ASSIGNED TASK >> The job is to find each line of the records below that includes the word "React" and copy it.

SOURCE MATERIAL >>

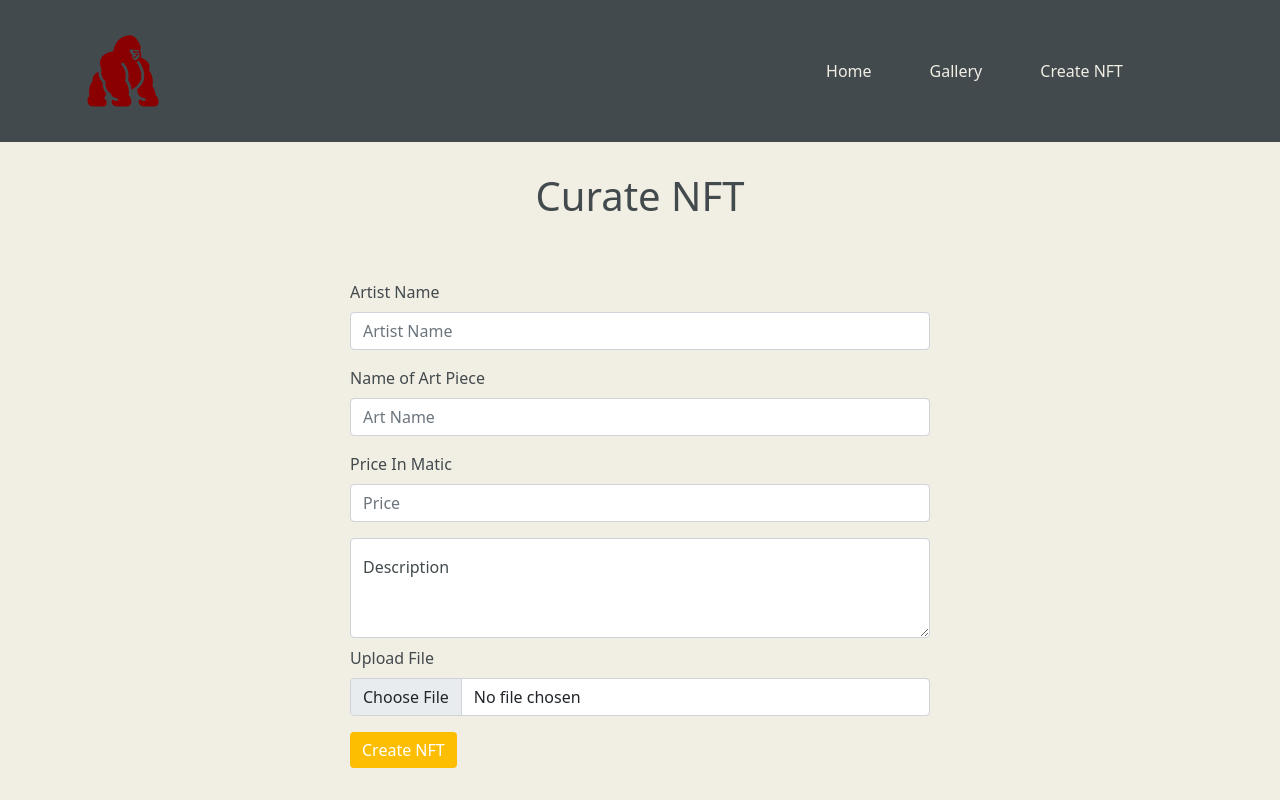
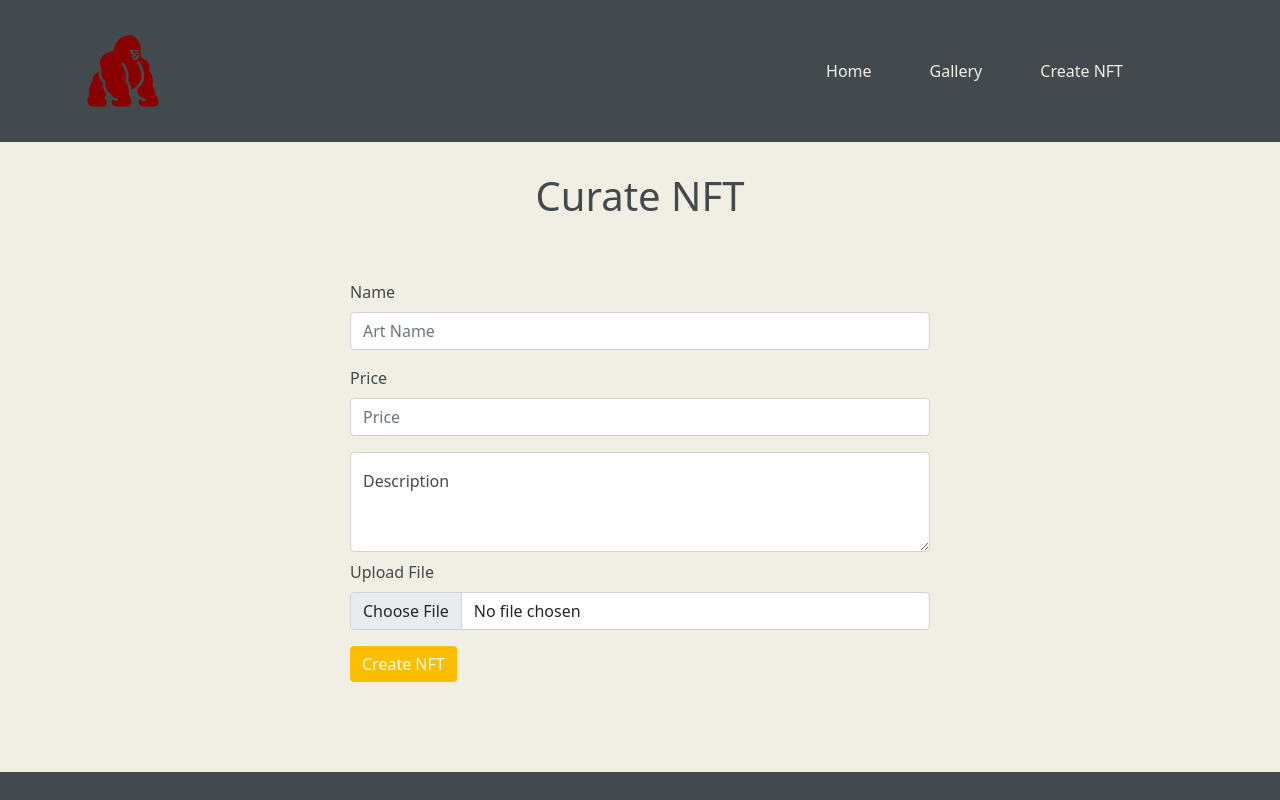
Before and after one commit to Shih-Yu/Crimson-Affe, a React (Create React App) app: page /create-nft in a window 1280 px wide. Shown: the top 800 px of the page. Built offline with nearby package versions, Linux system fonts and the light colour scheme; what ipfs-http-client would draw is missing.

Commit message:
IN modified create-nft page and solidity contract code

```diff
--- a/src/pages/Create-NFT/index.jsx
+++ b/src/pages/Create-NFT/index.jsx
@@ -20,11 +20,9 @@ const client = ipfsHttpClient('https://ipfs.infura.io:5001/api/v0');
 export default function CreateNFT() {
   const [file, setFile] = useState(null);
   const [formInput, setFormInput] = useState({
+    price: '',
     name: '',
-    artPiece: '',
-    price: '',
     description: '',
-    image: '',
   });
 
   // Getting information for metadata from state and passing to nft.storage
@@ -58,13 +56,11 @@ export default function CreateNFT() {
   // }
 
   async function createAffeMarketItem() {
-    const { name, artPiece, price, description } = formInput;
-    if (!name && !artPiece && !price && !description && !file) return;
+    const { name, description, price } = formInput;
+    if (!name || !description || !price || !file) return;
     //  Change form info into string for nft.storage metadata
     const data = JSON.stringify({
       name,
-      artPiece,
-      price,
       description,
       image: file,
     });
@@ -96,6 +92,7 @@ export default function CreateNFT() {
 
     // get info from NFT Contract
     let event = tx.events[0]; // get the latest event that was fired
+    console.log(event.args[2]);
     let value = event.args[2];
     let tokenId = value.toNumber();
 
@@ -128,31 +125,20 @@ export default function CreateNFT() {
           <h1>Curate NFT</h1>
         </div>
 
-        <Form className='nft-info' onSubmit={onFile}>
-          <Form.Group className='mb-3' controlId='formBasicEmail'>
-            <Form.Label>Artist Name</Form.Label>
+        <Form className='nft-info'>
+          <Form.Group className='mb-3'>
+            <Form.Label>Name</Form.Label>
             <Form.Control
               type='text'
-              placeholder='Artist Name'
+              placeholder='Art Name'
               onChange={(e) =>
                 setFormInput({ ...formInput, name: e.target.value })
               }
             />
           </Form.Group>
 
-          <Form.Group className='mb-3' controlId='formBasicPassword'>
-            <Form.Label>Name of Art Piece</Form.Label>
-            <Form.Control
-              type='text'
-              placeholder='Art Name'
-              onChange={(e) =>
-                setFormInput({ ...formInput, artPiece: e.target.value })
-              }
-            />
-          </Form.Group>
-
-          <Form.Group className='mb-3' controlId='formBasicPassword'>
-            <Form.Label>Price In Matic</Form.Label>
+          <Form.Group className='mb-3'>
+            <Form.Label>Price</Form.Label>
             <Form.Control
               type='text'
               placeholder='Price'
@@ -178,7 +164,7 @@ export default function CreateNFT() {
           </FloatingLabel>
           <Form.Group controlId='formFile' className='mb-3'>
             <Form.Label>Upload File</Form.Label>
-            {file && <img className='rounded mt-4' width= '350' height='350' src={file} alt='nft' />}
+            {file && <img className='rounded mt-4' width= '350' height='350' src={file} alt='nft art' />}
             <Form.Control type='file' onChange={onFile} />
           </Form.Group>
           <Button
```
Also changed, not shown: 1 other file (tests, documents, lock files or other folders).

==

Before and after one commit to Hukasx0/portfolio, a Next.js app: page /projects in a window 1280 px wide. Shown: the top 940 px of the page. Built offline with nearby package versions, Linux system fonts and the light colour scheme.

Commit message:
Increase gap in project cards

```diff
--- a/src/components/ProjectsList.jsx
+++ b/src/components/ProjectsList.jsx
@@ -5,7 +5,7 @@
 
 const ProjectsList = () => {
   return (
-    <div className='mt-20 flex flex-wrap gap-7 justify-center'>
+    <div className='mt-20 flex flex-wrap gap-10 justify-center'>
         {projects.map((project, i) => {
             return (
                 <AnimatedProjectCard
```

---

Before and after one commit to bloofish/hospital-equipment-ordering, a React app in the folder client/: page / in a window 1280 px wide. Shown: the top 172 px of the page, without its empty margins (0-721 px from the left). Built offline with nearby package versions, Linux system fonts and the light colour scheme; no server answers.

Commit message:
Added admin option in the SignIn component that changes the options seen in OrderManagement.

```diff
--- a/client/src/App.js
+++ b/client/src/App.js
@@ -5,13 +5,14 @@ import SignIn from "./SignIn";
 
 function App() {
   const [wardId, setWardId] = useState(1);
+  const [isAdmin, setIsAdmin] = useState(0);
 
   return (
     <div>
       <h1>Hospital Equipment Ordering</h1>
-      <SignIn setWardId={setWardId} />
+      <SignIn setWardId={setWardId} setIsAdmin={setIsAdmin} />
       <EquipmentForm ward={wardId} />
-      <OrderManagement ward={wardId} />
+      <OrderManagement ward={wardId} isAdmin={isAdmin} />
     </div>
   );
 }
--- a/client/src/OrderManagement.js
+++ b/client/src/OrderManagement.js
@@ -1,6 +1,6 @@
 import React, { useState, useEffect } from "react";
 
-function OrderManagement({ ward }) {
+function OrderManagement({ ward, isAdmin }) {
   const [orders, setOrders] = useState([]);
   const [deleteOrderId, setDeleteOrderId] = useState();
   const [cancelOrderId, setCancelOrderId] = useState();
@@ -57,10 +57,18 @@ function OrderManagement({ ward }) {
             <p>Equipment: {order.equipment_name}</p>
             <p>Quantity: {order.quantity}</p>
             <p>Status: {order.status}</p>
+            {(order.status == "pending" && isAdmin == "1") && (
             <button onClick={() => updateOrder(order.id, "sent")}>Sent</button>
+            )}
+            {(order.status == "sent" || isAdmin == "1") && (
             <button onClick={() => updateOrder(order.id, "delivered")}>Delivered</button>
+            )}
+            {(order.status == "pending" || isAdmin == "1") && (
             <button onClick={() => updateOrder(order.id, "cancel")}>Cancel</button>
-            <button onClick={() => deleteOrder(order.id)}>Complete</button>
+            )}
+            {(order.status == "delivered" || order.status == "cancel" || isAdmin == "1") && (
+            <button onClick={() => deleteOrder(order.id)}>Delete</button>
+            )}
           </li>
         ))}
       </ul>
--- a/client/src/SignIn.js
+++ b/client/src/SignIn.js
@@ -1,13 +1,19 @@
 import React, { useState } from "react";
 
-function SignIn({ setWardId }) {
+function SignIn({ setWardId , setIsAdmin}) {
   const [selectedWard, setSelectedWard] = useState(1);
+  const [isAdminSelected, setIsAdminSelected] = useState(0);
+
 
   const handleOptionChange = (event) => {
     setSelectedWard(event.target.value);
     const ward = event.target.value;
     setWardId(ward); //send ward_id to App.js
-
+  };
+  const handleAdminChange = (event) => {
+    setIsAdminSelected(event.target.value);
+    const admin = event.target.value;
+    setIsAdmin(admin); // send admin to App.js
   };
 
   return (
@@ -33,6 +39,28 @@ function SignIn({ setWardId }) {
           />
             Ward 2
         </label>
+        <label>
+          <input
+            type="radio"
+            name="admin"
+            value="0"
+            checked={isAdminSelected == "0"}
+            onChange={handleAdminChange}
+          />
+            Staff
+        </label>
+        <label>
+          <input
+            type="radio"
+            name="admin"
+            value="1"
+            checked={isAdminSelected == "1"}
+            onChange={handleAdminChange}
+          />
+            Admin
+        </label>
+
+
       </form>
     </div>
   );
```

FINAL ANSWER >>
Before and after one commit to Shih-Yu/Crimson-Affe, a React (Create React App) app: page /create-nft in a window 1280 px wide. Shown: the top 800 px of the page. Built offline with nearby package versions, Linux system fonts and the light colour scheme; what ipfs-http-client would draw is missing.
Before and after one commit to bloofish/hospital-equipment-ordering, a React app in the folder client/: page / in a window 1280 px wide. Shown: the top 172 px of the page, without its empty margins (0-721 px from the left). Built offline with nearby package versions, Linux system fonts and the light colour scheme; no server answers.
 import React, { useState, useEffect } from "react";
 import React, { useState } from "react";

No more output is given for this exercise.